#### RECORDS SUPPLIED
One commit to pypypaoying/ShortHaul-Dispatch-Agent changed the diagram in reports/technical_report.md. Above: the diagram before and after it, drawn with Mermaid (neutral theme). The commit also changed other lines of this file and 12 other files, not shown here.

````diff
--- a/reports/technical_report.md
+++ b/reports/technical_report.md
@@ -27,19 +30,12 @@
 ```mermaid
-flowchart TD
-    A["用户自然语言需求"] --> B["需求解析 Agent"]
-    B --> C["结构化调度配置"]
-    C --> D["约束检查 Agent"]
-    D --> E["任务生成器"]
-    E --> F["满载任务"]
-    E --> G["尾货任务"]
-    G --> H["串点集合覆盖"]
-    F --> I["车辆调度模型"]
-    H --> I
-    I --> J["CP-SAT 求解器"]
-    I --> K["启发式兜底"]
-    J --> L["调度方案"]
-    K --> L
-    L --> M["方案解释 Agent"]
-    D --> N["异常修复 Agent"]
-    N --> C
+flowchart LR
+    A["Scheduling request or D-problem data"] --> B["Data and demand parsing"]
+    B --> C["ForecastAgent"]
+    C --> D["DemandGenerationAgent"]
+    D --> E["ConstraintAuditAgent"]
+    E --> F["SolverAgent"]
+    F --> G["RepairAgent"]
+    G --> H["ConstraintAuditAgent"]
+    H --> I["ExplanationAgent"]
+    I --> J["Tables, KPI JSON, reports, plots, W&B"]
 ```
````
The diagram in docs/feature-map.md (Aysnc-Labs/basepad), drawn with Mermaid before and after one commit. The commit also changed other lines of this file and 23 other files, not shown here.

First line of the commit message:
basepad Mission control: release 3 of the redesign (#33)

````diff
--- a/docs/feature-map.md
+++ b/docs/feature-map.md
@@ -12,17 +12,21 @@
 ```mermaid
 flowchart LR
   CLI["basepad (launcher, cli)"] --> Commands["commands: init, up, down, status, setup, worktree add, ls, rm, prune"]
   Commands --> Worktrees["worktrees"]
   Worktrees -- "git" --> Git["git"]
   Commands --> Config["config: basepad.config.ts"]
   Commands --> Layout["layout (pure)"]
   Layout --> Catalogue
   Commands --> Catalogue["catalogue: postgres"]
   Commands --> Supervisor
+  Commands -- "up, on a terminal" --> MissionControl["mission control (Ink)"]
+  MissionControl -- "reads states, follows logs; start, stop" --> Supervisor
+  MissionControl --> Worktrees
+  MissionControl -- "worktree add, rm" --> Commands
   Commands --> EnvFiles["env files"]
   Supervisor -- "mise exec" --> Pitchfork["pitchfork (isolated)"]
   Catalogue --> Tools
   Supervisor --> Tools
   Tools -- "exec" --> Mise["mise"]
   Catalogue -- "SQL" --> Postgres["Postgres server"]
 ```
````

#### TASK STATEMENT
In full and word for word, give the listing above again.

#### SOLUTION FOR THIS EXERCISE
One commit to pypypaoying/ShortHaul-Dispatch-Agent changed the diagram in reports/technical_report.md. Above: the diagram before and after it, drawn with Mermaid (neutral theme). The commit also changed other lines of this file and 12 other files, not shown here.

````diff
--- a/reports/technical_report.md
+++ b/reports/technical_report.md
@@ -27,19 +30,12 @@
 ```mermaid
-flowchart TD
-    A["用户自然语言需求"] --> B["需求解析 Agent"]
-    B --> C["结构化调度配置"]
-    C --> D["约束检查 Agent"]
-    D --> E["任务生成器"]
-    E --> F["满载任务"]
-    E --> G["尾货任务"]
-    G --> H["串点集合覆盖"]
-    F --> I["车辆调度模型"]
-    H --> I
-    I --> J["CP-SAT 求解器"]
-    I --> K["启发式兜底"]
-    J --> L["调度方案"]
-    K --> L
-    L --> M["方案解释 Agent"]
-    D --> N["异常修复 Agent"]
-    N --> C
+flowchart LR
+    A["Scheduling request or D-problem data"] --> B["Data and demand parsing"]
+    B --> C["ForecastAgent"]
+    C --> D["DemandGenerationAgent"]
+    D --> E["ConstraintAuditAgent"]
+    E --> F["SolverAgent"]
+    F --> G["RepairAgent"]
+    G --> H["ConstraintAuditAgent"]
+    H --> I["ExplanationAgent"]
+    I --> J["Tables, KPI JSON, reports, plots, W&B"]
 ```
````
The diagram in docs/feature-map.md (Aysnc-Labs/basepad), drawn with Mermaid before and after one commit. The commit also changed other lines of this file and 23 other files, not shown here.

First line of the commit message:
basepad Mission control: release 3 of the redesign (#33)

````diff
--- a/docs/feature-map.md
+++ b/docs/feature-map.md
@@ -12,17 +12,21 @@
 ```mermaid
 flowchart LR
   CLI["basepad (launcher, cli)"] --> Commands["commands: init, up, down, status, setup, worktree add, ls, rm, prune"]
   Commands --> Worktrees["worktrees"]
   Worktrees -- "git" --> Git["git"]
   Commands --> Config["config: basepad.config.ts"]
   Commands --> Layout["layout (pure)"]
   Layout --> Catalogue
   Commands --> Catalogue["catalogue: postgres"]
   Commands --> Supervisor
+  Commands -- "up, on a terminal" --> MissionControl["mission control (Ink)"]
+  MissionControl -- "reads states, follows logs; start, stop" --> Supervisor
+  MissionControl --> Worktrees
+  MissionControl -- "worktree add, rm" --> Commands
   Commands --> EnvFiles["env files"]
   Supervisor -- "mise exec" --> Pitchfork["pitchfork (isolated)"]
   Catalogue --> Tools
   Supervisor --> Tools
   Tools -- "exec" --> Mise["mise"]
   Catalogue -- "SQL" --> Postgres["Postgres server"]
 ```
````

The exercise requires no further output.